Output the listing exactly as written, apart from its pictures.

*****

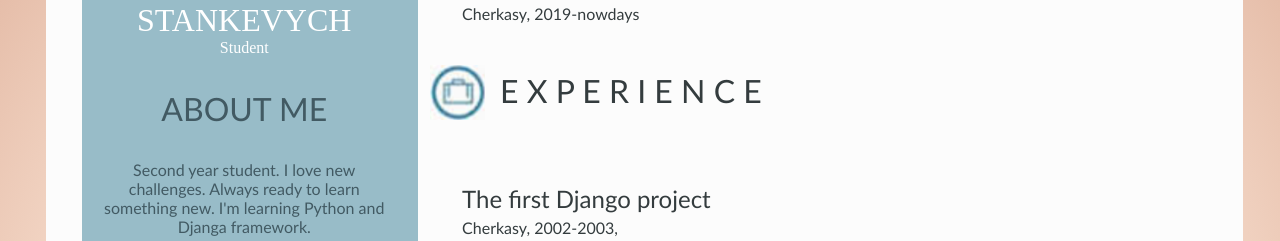
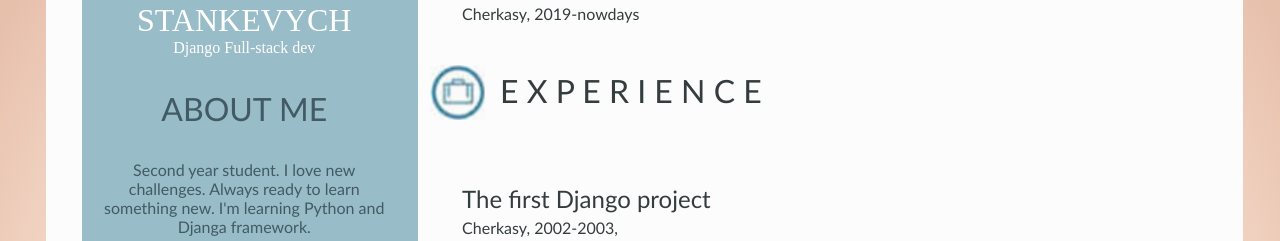
Before and after one commit to OleStan/Djanga_CV, a Django app: page / in a window 1280 px wide. Shown: the part 481-722 px from the top of the page. Run offline with Django 3.2, Linux system fonts and the light colour scheme; parts of the project's set-up code (start-up, migrations or seed data) failed here and were passed over.

Commit message:
Update index.html

```diff
--- a/djangoProject222/templates/index.html
+++ b/djangoProject222/templates/index.html
@@ -23,7 +23,7 @@
       <div class="naming">
         <p id="name">OLES</p>
         <p id="surname">STANKEVYCH</p>
-        <p id="profesion">Student</p>
+        <p id="profesion">Django Full-stack dev</p>
       </div>
 
       <div class="about">
```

*****

Result =
Before and after one commit to OleStan/Djanga_CV, a Django app: page / in a window 1280 px wide. Shown: the part 481-722 px from the top of the page. Run offline with Django 3.2, Linux system fonts and the light colour scheme; parts of the project's set-up code (start-up, migrations or seed data) failed here and were passed over.

Commit message:
Update index.html

```diff
--- a/djangoProject222/templates/index.html
+++ b/djangoProject222/templates/index.html
@@ -23,7 +23,7 @@
       <div class="naming">
         <p id="name">OLES</p>
         <p id="surname">STANKEVYCH</p>
-        <p id="profesion">Student</p>
+        <p id="profesion">Django Full-stack dev</p>
       </div>
 
       <div class="about">
```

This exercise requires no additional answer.